* **ABOUT THIS TASK**: Look through the records and copy each line with the string "MySQL" in it.

* **RECORDS SUPPLIED**:
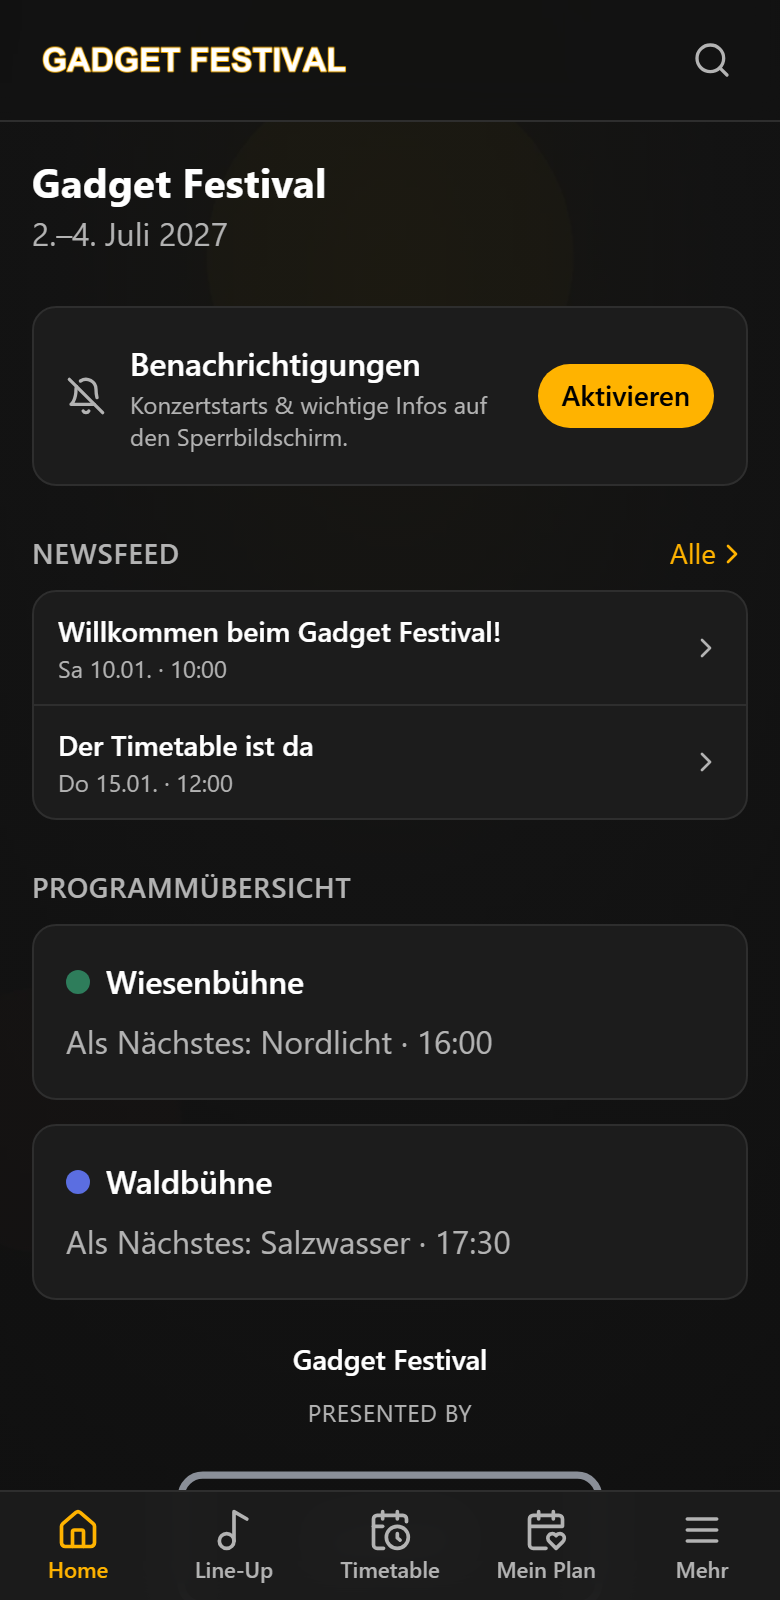
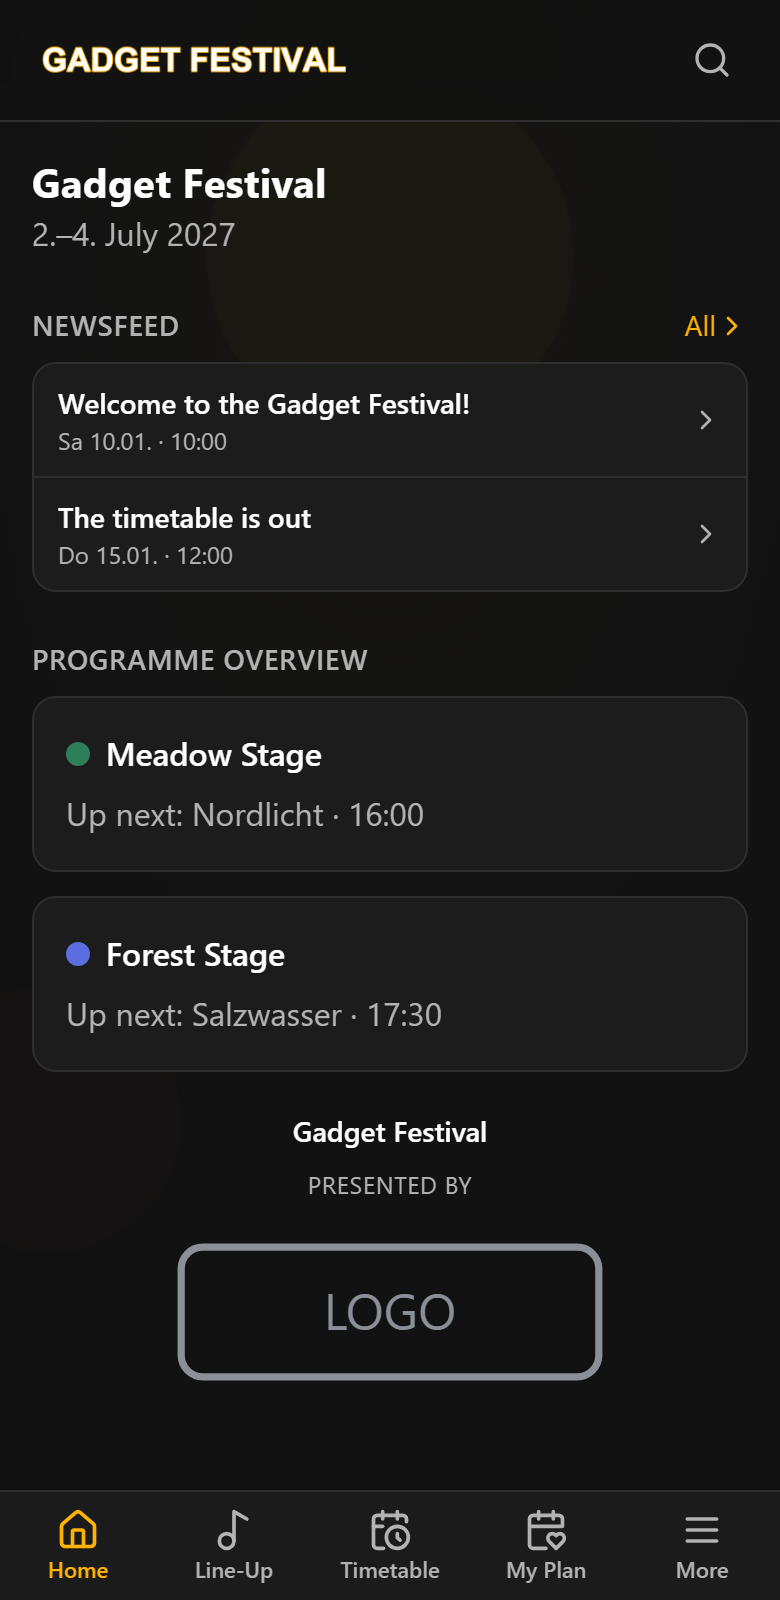
docs: README rework (installation front and center, under 5 minutes) + English UI screenshots

diff --git a/README.de.md b/README.de.md
@@ -22,6 +22,29 @@ und auf ein einheitliches Schema normalisiert. Referenzprojekt: ROCK IM DORF Fes
 |---|---|---|
 | ![Karte](docs/screenshots/map.png) | ![Newsfeed](docs/screenshots/news.png) | ![Mehr](docs/screenshots/more.png) |
 
+## Installation – in unter 5 Minuten
+
+Keine Build-Maschine, keine Kommandozeile, kein technisches Vorwissen nötig.
+Wer Dateien auf einen Webspace hochladen kann, kann Festivadget betreiben:
+
+1. **Herunterladen**: das aktuelle Release-Paket (`festivadget-vX.Y.Z.zip`)
+   von der [Releases-Seite](../../releases/latest).
+2. **Hochladen**: den Inhalt per FTP in den Webroot einer (Sub-)Domain auf
+   einem beliebigen PHP-Webspace (Shared Hosting genügt).
+3. **Öffnen**: `https://deine-domain/install/` im Browser. Der Assistent
+   prüft alle Voraussetzungen, fragt ein CMS-Admin-Passwort ab (plus optional
+   MySQL für Web-Push – die VAPID-Schlüssel werden automatisch erzeugt) und
+   richtet alles ein. Bewusst dummy-sicher: nicht unterstützte
+   Konstellationen werden mit klarer Meldung abgefangen, bevor irgendetwas
+   geschrieben wird.
+4. **Löschen**: den Ordner `install/` (ein Klick auf der Abschlussseite) –
+   fertig. App unter `/`, CMS unter `/push/cms/`.
+
+Das Paket enthält ein fiktives Beispiel-Festival („Gadget Festival") –
+Inhalte ersetzt du direkt im CMS. Updates sind ein Klick im CMS-Tab
+„Update"; deine Inhalte bleiben unangetastet. Details:
+[docs/INSTALL.de.md](docs/INSTALL.de.md).
+
 ## Features
 
 - **Home-Dashboard**: „Jetzt/Als Nächstes"-Programmblock, Newsfeed-Vorschau,
@@ -79,18 +102,12 @@ Vertiefung: [`IMPLEMENTATION.de.md`](IMPLEMENTATION.de.md) (Konzept),
 [`docs/DATEN.de.md`](docs/DATEN.de.md) (Datenanbindung),
 [`docs/TELEGRAM.de.md`](docs/TELEGRAM.de.md) (Live-News).
 
-## Installation ohne Build-Maschine (Release-Paket)
+## Setup (Entwicklung)
 
-Der einfachste Weg zur eigenen Instanz: ein Release-Paket
-(`festivadget-vX.Y.Z.zip`) auf einen beliebigen PHP-Webspace hochladen und
-`/install/` im Browser öffnen – ein Web-Installer nach dem Joomla-Prinzip
-richtet alles ein (CMS-Passwort, optional MySQL für Web-Push, VAPID-Schlüssel
-werden serverseitig erzeugt). Siehe [docs/INSTALL.de.md](docs/INSTALL.de.md).
-Maintainer bauen das Paket mit `tools/build-release.ps1`.
+Nur für **Entwicklung** oder eigene Builds nötig – zum bloßen Betreiben von
+Festivadget das [Installationspaket](#installation--in-unter-5-minuten) oben
+verwenden. Maintainer bauen Release-Pakete mit `tools/build-release.ps1`.
 
-Das folgende Setup braucht man nur für die **Entwicklung** oder eigene Builds.
-
-## Setup
 
 Voraussetzungen: **Node.js ≥ 20** und **pnpm** (`corepack enable` genügt).
 

diff --git a/README.md b/README.md
@@ -22,6 +22,28 @@ single schema. Reference project: ROCK IM DORF Festival
 |---|---|---|
 | ![Map](docs/screenshots/map.png) | ![News feed](docs/screenshots/news.png) | ![More](docs/screenshots/more.png) |
 
+## Installation – takes less than 5 minutes
+
+No build machine, no command line, no technical knowledge required. If you can
+upload files to a web space, you can run Festivadget:
+
+1. **Download** the latest release package (`festivadget-vX.Y.Z.zip`) from the
+   [releases page](../../releases/latest).
+2. **Upload** its contents via FTP into the webroot of a (sub)domain on any
+   PHP web space (shared hosting is fine).
+3. **Open** `https://your-domain/install/` in the browser. The wizard checks
+   every requirement, asks for a CMS admin password (plus optional MySQL for
+   web push – the VAPID keys are generated automatically) and sets everything
+   up. It is deliberately foolproof: unsupported setups are caught with a
+   clear message before anything is written.
+4. **Delete** the `install/` folder (one click on the final page) – done.
+   App at `/`, CMS at `/push/cms/`.
+
+The package ships with a fictional sample festival ("Gadget Festival") –
+replace the content right in the CMS. Updates are one click in the CMS
+"Update" tab; your content is never touched. Details:
+[docs/INSTALL.md](docs/INSTALL.md).
+
 ## Features
 
 - **Home dashboard**: "Now / up next" programme block, news feed preview, sponsor
@@ -82,18 +104,12 @@ Deep dives: [`IMPLEMENTATION.md`](IMPLEMENTATION.md) (concept),
 [`docs/TELEGRAM.md`](docs/TELEGRAM.md) (live news). All docs are also
 available in German, French and Spanish (language links at the top of each file).
 
-## Installation without a build machine (release package)
+## Setup (development)
 
-The easiest way to run your own instance: take a release package
-(`festivadget-vX.Y.Z.zip`), upload it to any PHP webspace and open
-`/install/` in the browser – a Joomla-style web installer sets everything up
-(CMS password, optional MySQL for web push, VAPID keys are generated
-server-side). See [docs/INSTALL.md](docs/INSTALL.md). Maintainers build
-the package with `tools/build-release.ps1`.
+Only needed for **development** or custom builds – to simply run Festivadget,
+use the [installation package](#installation--takes-less-than-5-minutes)
+above. Maintainers build release packages with `tools/build-release.ps1`.
 
-The setup below is only needed for **development** or custom builds.
-
-## Setup
 
 Requirements: **Node.js ≥ 20** and **pnpm** (`corepack enable` is enough).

* **TASK RESPONSE**:
+   MySQL für Web-Push – die VAPID-Schlüssel werden automatisch erzeugt) und
-richtet alles ein (CMS-Passwort, optional MySQL für Web-Push, VAPID-Schlüssel
+   every requirement, asks for a CMS admin password (plus optional MySQL for
-(CMS password, optional MySQL for web push, VAPID keys are generated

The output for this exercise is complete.